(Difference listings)
────────────────────────────────────────

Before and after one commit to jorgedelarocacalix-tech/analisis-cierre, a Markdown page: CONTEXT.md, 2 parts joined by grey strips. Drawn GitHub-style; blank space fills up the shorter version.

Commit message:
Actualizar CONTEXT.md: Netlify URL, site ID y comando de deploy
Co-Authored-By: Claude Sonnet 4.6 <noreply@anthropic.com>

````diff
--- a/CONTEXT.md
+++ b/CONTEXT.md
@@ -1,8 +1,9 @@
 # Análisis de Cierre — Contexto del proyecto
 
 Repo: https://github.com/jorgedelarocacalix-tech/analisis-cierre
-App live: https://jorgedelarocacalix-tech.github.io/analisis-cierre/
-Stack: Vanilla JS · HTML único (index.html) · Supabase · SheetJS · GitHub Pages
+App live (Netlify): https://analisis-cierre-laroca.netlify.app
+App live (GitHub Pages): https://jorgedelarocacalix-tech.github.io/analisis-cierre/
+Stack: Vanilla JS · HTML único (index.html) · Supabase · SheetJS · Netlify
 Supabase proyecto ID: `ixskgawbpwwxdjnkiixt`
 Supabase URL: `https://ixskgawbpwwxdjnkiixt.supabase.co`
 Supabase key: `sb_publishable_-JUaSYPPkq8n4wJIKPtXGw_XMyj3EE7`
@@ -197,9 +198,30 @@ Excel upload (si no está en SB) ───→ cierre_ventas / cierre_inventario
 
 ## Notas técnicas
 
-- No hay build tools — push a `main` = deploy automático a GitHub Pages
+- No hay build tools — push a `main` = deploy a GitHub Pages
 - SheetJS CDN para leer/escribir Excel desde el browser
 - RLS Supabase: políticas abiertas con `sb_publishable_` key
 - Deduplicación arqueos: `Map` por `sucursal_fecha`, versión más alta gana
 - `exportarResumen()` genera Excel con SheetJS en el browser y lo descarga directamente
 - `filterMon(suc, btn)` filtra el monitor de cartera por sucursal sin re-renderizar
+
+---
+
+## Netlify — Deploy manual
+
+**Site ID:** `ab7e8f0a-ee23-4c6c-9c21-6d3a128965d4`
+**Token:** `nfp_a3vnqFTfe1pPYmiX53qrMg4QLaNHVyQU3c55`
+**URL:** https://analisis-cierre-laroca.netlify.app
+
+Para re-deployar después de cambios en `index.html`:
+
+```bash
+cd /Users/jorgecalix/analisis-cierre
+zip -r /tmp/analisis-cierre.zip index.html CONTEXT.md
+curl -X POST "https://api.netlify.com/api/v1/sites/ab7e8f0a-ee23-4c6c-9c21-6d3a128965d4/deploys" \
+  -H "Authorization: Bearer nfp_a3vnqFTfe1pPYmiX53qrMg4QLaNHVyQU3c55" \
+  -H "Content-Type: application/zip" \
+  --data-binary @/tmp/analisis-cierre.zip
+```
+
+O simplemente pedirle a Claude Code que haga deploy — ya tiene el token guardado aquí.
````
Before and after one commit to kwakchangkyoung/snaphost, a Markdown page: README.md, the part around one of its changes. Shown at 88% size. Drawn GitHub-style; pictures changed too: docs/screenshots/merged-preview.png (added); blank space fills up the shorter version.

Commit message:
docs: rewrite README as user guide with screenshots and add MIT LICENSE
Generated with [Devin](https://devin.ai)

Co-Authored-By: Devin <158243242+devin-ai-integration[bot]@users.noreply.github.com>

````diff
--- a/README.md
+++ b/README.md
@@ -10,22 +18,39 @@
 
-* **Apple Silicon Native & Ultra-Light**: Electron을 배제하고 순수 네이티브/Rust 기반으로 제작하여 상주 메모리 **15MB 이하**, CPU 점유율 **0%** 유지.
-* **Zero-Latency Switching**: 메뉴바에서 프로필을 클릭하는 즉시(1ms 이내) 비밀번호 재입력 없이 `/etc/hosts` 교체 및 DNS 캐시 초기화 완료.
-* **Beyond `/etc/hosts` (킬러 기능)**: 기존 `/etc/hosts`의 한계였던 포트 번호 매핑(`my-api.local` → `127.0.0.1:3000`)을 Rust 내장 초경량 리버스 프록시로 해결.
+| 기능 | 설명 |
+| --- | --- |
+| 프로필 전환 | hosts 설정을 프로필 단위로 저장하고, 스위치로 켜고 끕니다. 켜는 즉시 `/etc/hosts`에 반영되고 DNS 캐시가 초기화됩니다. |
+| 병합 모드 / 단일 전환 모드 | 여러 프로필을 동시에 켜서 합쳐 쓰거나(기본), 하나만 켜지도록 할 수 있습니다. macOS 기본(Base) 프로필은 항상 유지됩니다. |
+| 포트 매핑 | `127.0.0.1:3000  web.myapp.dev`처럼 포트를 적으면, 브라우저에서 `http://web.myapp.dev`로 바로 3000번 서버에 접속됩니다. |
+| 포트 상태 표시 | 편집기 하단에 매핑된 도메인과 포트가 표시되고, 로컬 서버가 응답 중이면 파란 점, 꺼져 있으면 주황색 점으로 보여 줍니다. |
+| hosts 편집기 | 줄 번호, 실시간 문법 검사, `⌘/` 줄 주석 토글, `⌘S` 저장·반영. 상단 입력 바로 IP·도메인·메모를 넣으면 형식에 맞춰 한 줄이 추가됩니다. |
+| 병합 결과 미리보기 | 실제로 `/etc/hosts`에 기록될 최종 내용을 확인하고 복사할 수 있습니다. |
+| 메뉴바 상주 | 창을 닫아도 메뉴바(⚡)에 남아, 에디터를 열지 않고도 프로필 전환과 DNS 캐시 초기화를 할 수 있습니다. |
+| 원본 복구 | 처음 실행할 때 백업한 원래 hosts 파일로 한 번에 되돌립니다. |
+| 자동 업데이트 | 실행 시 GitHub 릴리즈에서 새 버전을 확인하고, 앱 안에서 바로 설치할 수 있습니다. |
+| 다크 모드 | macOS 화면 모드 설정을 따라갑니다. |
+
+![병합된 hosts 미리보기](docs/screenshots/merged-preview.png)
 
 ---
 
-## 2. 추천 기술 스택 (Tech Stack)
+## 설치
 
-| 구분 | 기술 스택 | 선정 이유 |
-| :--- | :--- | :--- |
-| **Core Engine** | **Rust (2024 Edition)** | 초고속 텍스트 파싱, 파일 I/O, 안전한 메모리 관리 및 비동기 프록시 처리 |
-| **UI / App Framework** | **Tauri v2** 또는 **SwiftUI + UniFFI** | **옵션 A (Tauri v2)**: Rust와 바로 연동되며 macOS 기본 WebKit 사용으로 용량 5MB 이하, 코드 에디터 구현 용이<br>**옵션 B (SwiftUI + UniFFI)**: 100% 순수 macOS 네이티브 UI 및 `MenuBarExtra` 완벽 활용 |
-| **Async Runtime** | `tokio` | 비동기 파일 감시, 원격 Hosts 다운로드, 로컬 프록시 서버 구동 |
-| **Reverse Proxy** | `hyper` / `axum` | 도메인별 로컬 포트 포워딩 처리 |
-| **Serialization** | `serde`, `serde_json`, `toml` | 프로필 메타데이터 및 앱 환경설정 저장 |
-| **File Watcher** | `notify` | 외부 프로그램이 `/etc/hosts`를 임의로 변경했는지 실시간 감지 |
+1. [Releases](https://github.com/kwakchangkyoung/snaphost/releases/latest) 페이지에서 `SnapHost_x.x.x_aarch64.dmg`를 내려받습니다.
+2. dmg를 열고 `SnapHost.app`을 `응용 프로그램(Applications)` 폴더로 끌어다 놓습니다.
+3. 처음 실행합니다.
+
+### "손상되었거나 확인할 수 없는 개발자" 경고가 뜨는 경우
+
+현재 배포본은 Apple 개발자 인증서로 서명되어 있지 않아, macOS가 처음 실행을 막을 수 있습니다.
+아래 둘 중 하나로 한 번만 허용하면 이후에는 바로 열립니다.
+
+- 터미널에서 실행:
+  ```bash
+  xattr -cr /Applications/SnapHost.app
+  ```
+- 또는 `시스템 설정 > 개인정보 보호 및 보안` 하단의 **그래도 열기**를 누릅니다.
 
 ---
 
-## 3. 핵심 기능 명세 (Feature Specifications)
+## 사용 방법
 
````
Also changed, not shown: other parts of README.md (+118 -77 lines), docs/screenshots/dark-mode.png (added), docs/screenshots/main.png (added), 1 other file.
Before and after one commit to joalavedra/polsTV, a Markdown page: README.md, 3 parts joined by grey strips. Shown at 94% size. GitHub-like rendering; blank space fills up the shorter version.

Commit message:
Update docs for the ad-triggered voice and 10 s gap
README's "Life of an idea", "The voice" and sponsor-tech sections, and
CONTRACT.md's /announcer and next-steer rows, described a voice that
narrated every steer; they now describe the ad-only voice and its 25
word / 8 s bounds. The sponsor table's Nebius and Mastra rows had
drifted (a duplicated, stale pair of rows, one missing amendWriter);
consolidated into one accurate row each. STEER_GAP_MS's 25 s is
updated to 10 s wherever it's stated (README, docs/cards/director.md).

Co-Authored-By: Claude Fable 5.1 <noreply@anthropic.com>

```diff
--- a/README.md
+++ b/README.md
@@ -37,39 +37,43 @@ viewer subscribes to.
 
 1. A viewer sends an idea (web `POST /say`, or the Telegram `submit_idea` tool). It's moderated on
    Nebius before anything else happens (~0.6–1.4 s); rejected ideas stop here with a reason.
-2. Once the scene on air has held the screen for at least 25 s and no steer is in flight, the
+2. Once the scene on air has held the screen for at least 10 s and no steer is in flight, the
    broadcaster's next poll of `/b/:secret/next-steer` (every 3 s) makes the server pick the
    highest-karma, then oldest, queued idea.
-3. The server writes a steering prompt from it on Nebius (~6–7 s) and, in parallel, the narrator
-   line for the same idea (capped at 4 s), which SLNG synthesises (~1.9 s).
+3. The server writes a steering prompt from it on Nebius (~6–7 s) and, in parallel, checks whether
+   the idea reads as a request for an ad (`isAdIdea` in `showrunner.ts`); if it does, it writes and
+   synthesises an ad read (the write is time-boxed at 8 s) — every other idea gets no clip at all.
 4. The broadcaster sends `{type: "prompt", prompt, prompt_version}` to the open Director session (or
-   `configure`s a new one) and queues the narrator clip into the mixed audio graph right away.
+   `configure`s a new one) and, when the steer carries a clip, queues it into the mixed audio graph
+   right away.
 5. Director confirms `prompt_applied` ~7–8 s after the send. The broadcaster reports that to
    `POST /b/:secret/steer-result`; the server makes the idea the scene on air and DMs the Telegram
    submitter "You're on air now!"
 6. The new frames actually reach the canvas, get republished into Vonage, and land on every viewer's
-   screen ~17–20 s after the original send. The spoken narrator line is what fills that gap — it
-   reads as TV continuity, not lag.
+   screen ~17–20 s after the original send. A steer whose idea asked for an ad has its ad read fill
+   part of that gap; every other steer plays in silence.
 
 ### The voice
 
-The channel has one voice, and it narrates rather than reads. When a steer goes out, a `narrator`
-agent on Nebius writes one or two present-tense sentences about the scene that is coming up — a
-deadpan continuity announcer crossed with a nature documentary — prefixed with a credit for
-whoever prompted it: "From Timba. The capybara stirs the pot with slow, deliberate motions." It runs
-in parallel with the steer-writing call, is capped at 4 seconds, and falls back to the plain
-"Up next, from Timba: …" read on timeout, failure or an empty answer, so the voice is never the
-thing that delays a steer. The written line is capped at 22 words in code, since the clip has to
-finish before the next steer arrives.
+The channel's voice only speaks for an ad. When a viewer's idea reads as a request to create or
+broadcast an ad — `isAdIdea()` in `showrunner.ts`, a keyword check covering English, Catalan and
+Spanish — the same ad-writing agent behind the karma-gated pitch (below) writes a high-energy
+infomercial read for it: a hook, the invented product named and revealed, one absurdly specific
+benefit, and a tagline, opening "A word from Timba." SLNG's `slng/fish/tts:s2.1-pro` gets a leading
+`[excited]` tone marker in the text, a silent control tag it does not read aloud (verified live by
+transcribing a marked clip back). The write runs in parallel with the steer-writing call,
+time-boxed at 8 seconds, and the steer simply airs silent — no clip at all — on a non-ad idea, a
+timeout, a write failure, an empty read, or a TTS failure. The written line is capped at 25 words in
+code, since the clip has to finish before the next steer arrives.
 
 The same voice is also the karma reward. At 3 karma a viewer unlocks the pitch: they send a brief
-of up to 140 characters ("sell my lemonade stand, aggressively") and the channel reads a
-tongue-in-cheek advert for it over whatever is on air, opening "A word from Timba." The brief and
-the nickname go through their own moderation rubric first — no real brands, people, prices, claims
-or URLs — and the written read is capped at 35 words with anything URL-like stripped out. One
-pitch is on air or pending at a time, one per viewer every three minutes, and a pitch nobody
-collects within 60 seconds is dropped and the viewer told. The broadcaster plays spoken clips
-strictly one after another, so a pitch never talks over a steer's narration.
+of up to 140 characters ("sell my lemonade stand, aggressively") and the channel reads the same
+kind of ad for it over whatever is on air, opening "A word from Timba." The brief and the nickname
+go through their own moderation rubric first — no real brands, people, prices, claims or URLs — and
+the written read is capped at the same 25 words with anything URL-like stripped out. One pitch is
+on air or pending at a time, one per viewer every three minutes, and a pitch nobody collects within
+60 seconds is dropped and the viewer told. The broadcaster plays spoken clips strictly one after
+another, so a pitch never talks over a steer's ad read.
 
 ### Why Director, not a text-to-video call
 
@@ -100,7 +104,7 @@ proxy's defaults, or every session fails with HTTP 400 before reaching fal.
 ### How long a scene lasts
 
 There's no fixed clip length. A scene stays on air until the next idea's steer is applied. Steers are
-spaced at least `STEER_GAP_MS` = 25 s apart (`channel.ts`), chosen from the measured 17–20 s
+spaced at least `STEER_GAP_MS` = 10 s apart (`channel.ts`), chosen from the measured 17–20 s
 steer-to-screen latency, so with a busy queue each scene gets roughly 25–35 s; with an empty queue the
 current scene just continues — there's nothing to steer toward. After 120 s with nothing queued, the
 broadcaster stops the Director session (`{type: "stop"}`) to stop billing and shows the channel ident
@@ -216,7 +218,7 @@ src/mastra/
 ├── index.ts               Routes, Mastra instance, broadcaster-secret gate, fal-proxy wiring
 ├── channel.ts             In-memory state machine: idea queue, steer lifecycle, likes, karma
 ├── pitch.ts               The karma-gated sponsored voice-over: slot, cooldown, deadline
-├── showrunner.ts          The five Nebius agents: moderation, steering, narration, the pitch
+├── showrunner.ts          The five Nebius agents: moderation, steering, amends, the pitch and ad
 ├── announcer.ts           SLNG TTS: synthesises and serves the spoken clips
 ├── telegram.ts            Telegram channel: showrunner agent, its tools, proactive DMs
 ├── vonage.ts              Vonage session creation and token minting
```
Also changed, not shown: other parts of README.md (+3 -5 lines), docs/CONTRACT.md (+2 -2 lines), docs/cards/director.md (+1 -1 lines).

────────────────────────────────────────

- GOAL OF THE EXERCISE -
Copy every line of the data that holds the string "voice".

- EXERCISE RESPONSE -
Update docs for the ad-triggered voice and 10 s gap
README's "Life of an idea", "The voice" and sponsor-tech sections, and
CONTRACT.md's /announcer and next-steer rows, described a voice that
narrated every steer; they now describe the ad-only voice and its 25
 ### The voice
-The channel has one voice, and it narrates rather than reads. When a steer goes out, a `narrator`
-"Up next, from Timba: …" read on timeout, failure or an empty answer, so the voice is never the
+The channel's voice only speaks for an ad. When a viewer's idea reads as a request to create or
 The same voice is also the karma reward. At 3 karma a viewer unlocks the pitch: they send a brief
 ├── pitch.ts               The karma-gated sponsored voice-over: slot, cooldown, deadline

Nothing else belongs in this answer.